BEGIN TASK INPUTS

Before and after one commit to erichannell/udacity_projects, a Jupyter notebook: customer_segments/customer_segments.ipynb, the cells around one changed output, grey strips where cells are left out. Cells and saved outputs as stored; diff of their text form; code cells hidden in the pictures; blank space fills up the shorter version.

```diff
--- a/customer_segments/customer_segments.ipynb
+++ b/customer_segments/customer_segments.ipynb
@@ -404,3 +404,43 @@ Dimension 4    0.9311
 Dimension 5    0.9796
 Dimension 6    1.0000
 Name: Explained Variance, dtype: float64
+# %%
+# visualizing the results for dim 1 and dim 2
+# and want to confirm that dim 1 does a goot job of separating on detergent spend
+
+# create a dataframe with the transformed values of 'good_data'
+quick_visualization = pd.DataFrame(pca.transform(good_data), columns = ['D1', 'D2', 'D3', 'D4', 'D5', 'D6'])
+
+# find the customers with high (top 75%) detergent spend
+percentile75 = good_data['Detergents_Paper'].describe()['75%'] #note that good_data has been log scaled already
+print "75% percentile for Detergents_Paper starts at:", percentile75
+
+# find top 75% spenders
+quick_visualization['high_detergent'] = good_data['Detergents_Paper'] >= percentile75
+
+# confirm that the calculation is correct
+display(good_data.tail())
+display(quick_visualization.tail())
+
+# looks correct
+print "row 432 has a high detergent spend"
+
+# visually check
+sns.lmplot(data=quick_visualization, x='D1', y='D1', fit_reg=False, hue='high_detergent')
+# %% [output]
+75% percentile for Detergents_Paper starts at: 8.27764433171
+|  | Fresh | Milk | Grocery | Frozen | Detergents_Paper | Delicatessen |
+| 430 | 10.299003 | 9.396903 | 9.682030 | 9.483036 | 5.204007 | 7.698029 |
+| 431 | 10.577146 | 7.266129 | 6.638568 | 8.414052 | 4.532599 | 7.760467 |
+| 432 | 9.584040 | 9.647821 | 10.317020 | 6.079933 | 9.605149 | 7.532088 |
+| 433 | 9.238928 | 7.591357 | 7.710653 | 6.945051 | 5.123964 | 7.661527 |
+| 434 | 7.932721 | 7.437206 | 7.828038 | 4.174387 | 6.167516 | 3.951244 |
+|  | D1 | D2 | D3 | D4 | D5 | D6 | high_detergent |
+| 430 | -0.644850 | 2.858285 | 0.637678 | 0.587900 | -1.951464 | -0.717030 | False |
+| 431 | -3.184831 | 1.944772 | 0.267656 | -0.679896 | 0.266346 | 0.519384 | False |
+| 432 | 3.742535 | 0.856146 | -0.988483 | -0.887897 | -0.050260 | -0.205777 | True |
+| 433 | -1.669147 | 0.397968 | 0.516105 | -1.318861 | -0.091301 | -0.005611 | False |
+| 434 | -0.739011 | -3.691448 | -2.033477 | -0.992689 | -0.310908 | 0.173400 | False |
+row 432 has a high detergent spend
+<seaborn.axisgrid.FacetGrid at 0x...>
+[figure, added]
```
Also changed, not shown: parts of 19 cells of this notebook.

END TASK INPUTS

*YOUR ASSIGNMENT*:
Reproduce every line above containing "that".

*RESULT OF THIS EXERCISE*:
+# and want to confirm that dim 1 does a goot job of separating on detergent spend
+percentile75 = good_data['Detergents_Paper'].describe()['75%'] #note that good_data has been log scaled already
+# confirm that the calculation is correct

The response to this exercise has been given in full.